Assignment: Every line of the records that contains the string "operand" counts once; give the total and nothing else.

Data entries
========
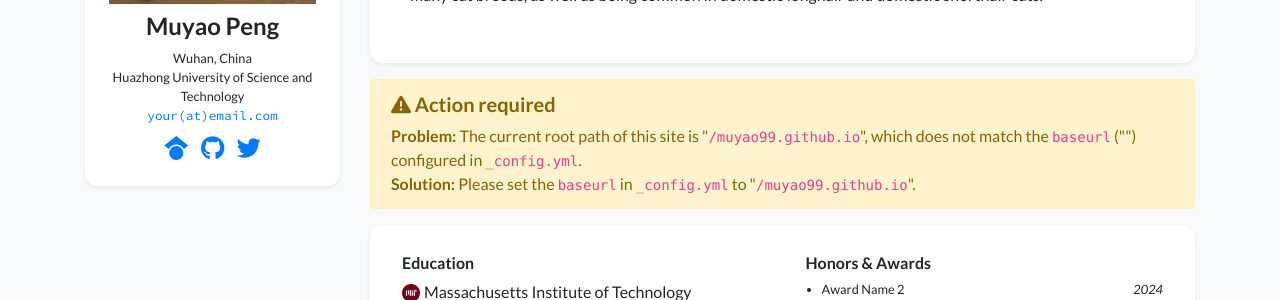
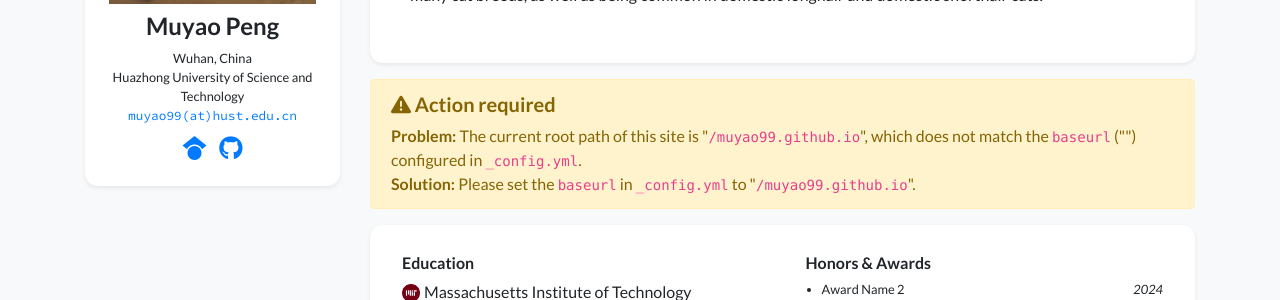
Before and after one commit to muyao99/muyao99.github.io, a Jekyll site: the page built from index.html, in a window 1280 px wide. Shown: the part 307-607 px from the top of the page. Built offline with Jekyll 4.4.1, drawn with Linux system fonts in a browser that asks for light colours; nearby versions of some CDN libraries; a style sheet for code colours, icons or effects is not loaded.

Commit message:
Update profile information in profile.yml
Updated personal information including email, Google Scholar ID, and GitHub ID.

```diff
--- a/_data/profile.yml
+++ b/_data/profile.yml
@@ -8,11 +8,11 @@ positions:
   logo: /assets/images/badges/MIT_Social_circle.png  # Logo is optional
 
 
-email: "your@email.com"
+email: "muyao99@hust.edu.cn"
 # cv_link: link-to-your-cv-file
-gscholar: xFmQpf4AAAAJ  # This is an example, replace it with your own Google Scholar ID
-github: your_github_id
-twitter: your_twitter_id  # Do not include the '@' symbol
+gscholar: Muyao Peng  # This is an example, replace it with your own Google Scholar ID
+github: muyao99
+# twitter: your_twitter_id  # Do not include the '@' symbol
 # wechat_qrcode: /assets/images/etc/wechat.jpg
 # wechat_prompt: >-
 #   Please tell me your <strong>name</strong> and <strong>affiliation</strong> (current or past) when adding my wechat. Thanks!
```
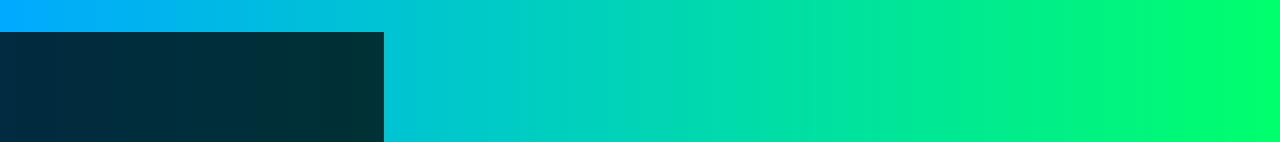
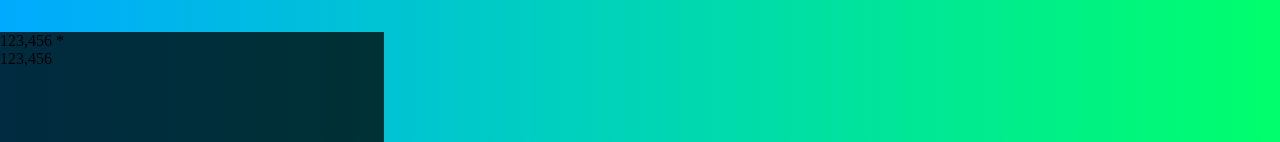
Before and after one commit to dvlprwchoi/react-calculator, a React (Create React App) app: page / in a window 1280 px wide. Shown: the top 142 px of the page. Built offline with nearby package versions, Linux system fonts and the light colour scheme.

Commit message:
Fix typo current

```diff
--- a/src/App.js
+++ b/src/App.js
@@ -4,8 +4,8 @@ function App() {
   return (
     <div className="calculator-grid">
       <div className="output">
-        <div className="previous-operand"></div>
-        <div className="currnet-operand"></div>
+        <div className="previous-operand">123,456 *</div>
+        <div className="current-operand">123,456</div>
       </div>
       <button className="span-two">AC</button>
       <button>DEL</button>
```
========
Problem solution: 4